How to complete this task: A faithful copy is required. Print each line of the data exactly and omit the pictures.

Input:
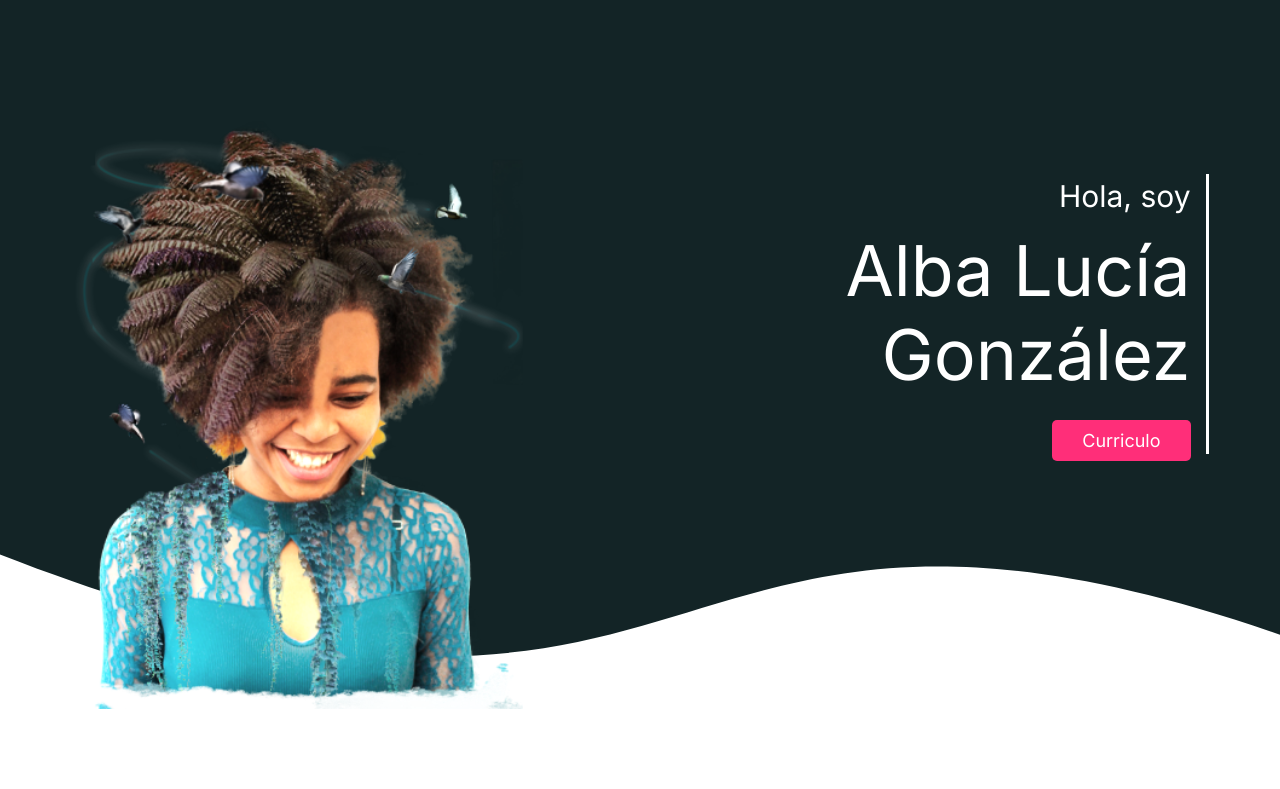
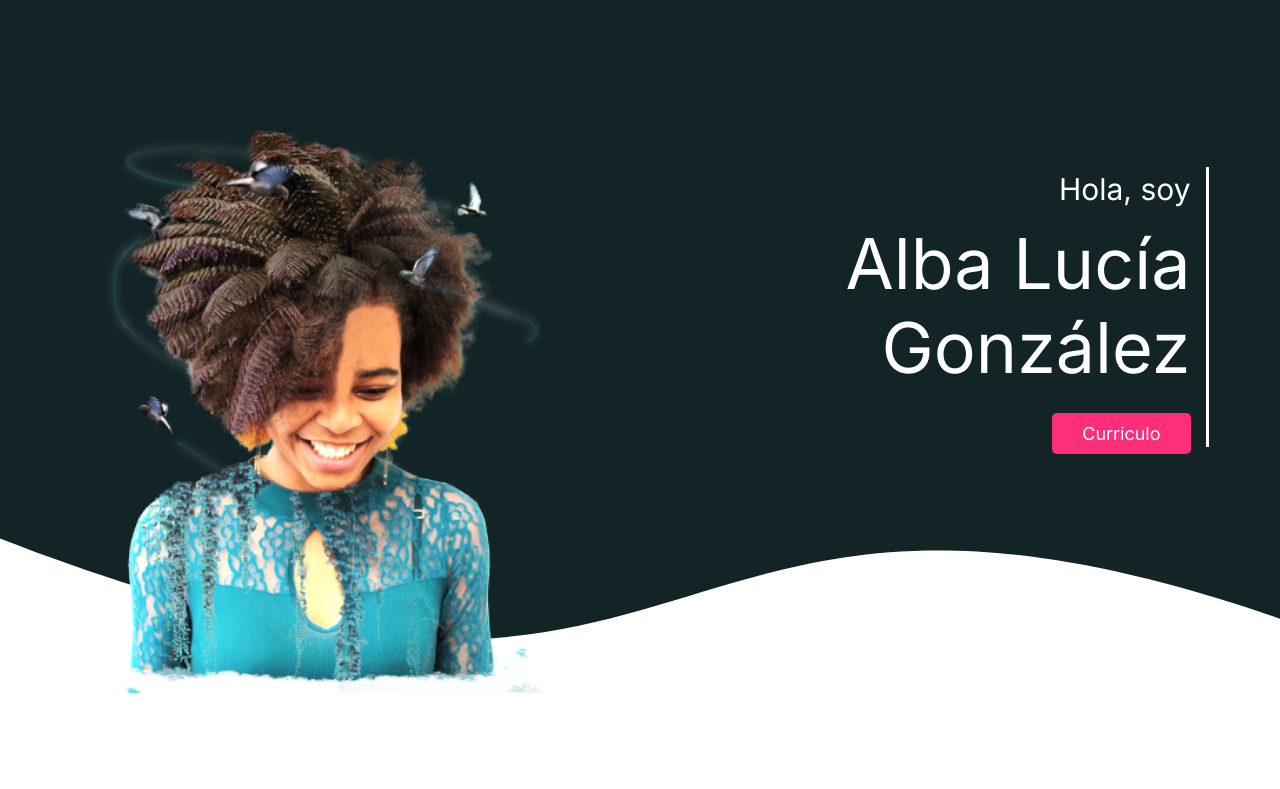
Before and after one commit to Alba-Lucia/Portafolio-workana, a Next.js app: page / in a window 1280 px wide. Shown: the top 789 px of the page. Built offline with nearby package versions, Linux system fonts and the light colour scheme.

Commit message:
estacios

```diff
--- a/components/Hero/hero.module.scss
+++ b/components/Hero/hero.module.scss
@@ -53,6 +53,7 @@
         @include lg{
             width: 40%;
             margin-bottom: -20rem;
+            margin-left: 3rem;
         }
     }
 }
--- a/components/Slide/sliderShow.module.scss
+++ b/components/Slide/sliderShow.module.scss
@@ -4,7 +4,10 @@
     position: relative;
     width: 100%;
     overflow: hidden;
-    margin-bottom: 10rem;
+    margin-bottom: 0rem;
+    @include md{
+        margin-bottom: 10rem;
+    }
 
     .slide__title{
         text-align: center;
```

Task solution:
Before and after one commit to Alba-Lucia/Portafolio-workana, a Next.js app: page / in a window 1280 px wide. Shown: the top 789 px of the page. Built offline with nearby package versions, Linux system fonts and the light colour scheme.

Commit message:
estacios

```diff
--- a/components/Hero/hero.module.scss
+++ b/components/Hero/hero.module.scss
@@ -53,6 +53,7 @@
         @include lg{
             width: 40%;
             margin-bottom: -20rem;
+            margin-left: 3rem;
         }
     }
 }
--- a/components/Slide/sliderShow.module.scss
+++ b/components/Slide/sliderShow.module.scss
@@ -4,7 +4,10 @@
     position: relative;
     width: 100%;
     overflow: hidden;
-    margin-bottom: 10rem;
+    margin-bottom: 0rem;
+    @include md{
+        margin-bottom: 10rem;
+    }
 
     .slide__title{
         text-align: center;
```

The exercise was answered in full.